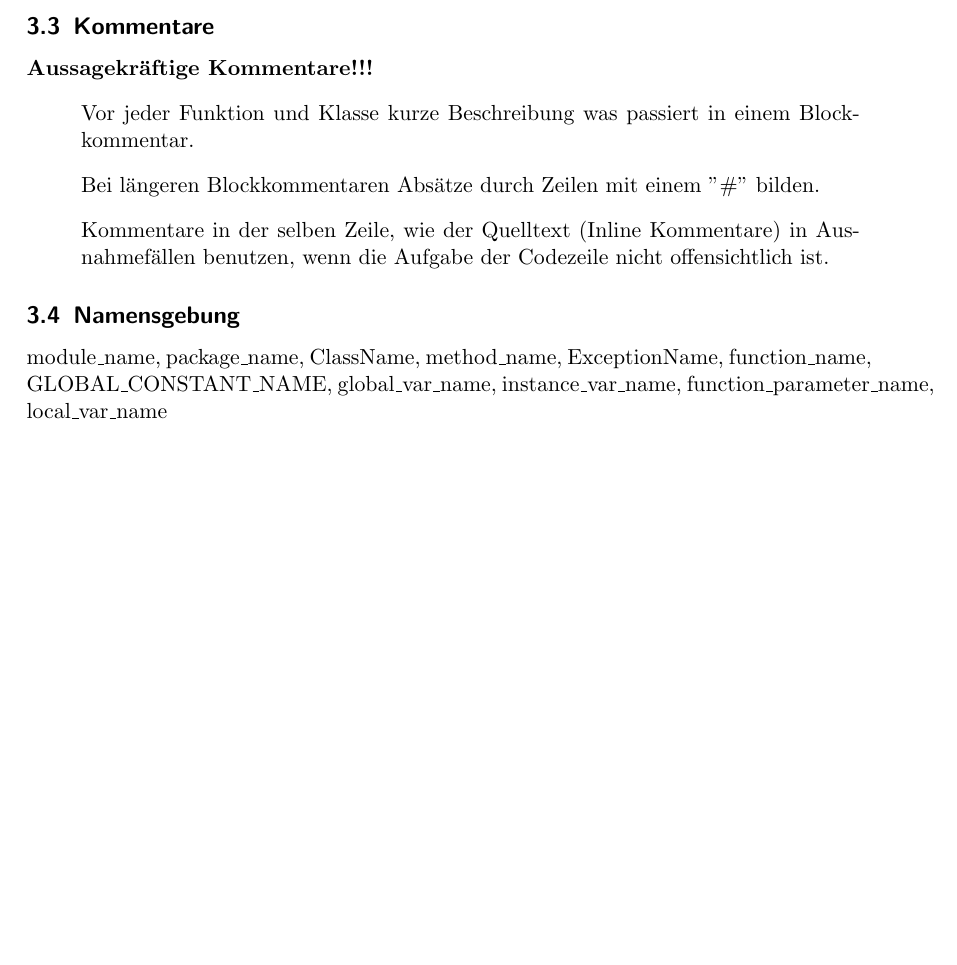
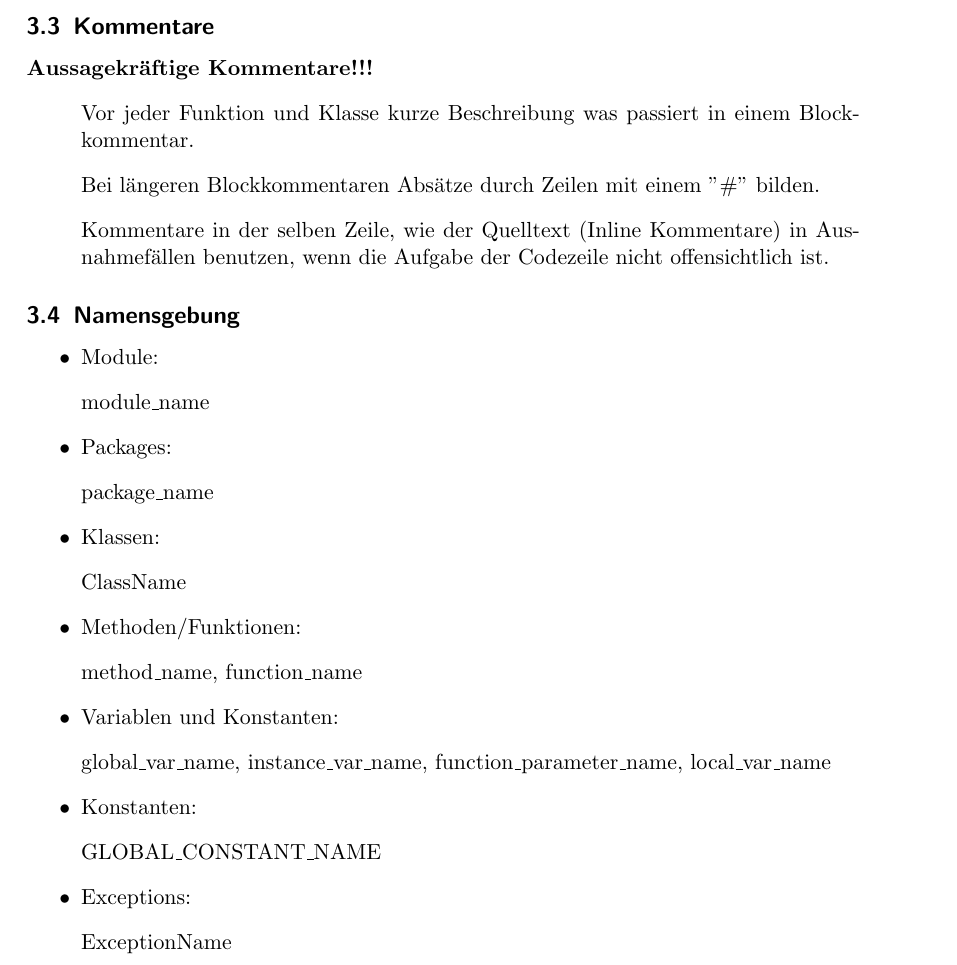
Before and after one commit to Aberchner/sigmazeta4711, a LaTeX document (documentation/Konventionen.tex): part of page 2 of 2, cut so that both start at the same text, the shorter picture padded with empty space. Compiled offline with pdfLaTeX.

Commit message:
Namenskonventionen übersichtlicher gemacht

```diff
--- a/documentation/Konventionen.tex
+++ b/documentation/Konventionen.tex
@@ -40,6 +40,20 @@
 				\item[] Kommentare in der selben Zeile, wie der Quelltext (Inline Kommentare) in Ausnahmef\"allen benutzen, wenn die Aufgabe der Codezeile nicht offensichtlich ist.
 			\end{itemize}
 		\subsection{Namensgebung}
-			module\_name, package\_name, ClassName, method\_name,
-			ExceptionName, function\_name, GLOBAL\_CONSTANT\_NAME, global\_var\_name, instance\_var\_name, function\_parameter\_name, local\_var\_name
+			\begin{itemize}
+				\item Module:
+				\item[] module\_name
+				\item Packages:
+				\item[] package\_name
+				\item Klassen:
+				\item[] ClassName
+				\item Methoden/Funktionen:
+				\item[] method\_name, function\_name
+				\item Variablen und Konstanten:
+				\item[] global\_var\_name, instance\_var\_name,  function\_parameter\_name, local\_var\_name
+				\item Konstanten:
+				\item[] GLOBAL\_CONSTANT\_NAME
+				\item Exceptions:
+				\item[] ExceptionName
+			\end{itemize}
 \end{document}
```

==

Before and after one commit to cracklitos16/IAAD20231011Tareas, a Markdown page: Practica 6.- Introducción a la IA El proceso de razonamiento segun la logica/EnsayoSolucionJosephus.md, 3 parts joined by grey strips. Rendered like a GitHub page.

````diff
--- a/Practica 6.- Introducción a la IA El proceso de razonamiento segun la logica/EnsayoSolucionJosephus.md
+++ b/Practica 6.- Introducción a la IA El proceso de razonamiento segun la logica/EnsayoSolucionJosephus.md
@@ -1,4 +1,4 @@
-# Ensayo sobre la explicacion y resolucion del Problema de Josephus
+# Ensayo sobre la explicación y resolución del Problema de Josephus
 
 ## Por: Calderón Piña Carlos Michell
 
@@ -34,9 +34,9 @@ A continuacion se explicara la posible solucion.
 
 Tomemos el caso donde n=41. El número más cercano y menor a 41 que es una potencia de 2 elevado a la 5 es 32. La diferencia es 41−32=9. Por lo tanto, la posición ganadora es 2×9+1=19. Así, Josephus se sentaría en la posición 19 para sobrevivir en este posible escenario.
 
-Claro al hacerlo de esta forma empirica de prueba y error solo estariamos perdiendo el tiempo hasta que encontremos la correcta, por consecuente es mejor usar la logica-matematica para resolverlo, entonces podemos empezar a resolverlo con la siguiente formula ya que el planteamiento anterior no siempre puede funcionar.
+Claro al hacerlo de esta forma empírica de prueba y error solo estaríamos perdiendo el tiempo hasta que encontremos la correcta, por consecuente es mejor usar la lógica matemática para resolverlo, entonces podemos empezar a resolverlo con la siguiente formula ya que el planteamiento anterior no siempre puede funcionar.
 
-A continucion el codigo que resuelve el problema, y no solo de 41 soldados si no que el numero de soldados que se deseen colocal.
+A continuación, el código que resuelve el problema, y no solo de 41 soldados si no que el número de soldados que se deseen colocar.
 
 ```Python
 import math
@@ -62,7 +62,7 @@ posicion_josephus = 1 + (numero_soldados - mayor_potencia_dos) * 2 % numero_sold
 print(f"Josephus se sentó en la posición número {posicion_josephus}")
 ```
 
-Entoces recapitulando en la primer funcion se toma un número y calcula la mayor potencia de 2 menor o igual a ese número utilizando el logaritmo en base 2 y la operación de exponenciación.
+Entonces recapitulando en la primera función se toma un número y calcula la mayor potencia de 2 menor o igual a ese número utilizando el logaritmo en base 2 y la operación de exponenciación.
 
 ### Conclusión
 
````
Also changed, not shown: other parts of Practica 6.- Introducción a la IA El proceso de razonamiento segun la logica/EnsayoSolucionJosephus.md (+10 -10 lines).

---

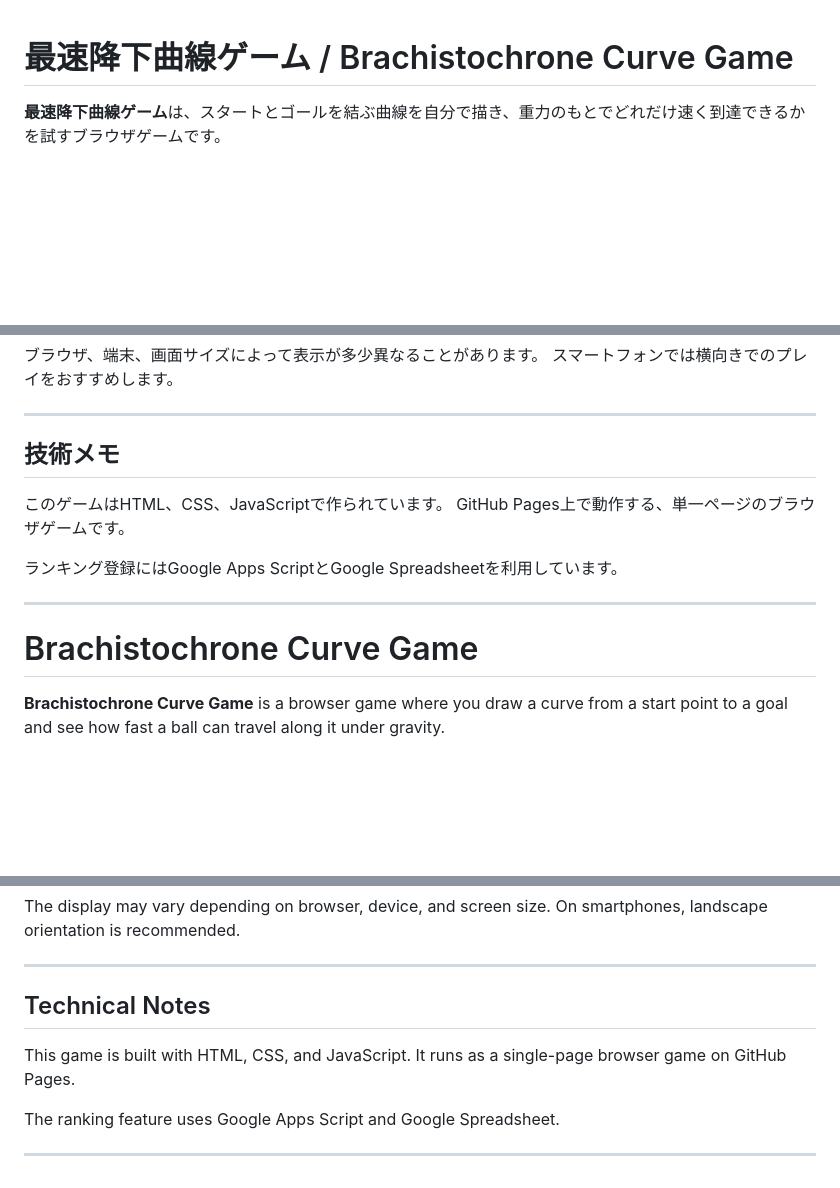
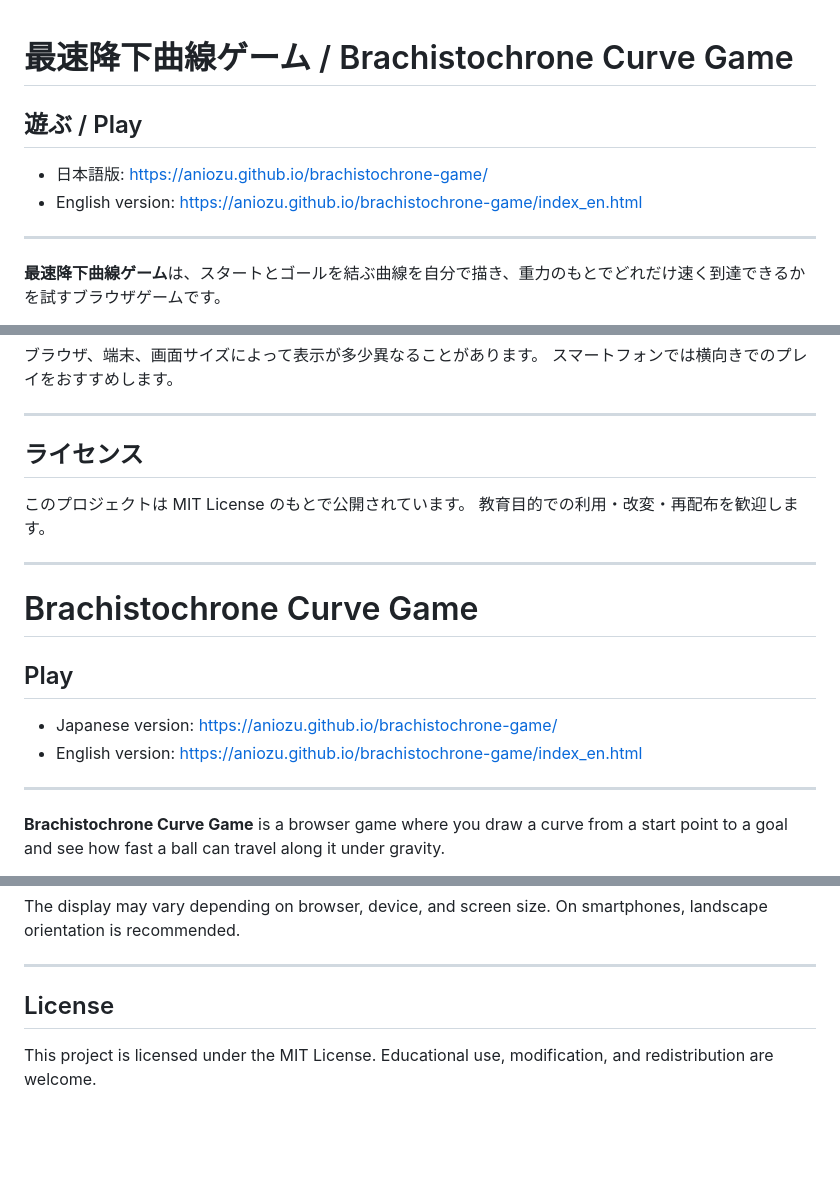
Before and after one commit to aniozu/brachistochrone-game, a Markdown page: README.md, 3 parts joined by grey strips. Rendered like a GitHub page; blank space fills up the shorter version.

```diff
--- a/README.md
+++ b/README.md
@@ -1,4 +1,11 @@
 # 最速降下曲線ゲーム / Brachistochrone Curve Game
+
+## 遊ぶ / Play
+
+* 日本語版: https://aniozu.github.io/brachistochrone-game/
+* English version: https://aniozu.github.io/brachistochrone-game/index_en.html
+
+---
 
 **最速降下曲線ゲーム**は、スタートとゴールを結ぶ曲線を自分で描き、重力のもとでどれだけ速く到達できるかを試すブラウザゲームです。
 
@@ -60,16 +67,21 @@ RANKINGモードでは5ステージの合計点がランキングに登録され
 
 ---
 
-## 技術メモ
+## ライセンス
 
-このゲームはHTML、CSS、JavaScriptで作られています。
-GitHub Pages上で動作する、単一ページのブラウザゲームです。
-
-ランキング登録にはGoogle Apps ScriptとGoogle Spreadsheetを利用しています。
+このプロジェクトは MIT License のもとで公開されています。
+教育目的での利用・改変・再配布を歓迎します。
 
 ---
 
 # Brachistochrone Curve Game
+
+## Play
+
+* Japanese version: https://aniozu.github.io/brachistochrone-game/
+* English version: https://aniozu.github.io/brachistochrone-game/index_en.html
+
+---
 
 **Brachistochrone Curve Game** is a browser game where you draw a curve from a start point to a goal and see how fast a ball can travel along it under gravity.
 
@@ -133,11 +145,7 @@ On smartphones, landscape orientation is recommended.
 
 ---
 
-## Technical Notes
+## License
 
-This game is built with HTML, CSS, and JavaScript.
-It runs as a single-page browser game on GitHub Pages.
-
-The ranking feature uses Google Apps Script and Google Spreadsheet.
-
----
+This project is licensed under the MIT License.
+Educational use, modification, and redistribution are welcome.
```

[WORK TASK]
Where in the records does the string "parts" appear? Copy every line that has it.

[EXERCISE ANSWER]
Before and after one commit to cracklitos16/IAAD20231011Tareas, a Markdown page: Practica 6.- Introducción a la IA El proceso de razonamiento segun la logica/EnsayoSolucionJosephus.md, 3 parts joined by grey strips. Rendered like a GitHub page.
Also changed, not shown: other parts of Practica 6.- Introducción a la IA El proceso de razonamiento segun la logica/EnsayoSolucionJosephus.md (+10 -10 lines).
Before and after one commit to aniozu/brachistochrone-game, a Markdown page: README.md, 3 parts joined by grey strips. Rendered like a GitHub page; blank space fills up the shorter version.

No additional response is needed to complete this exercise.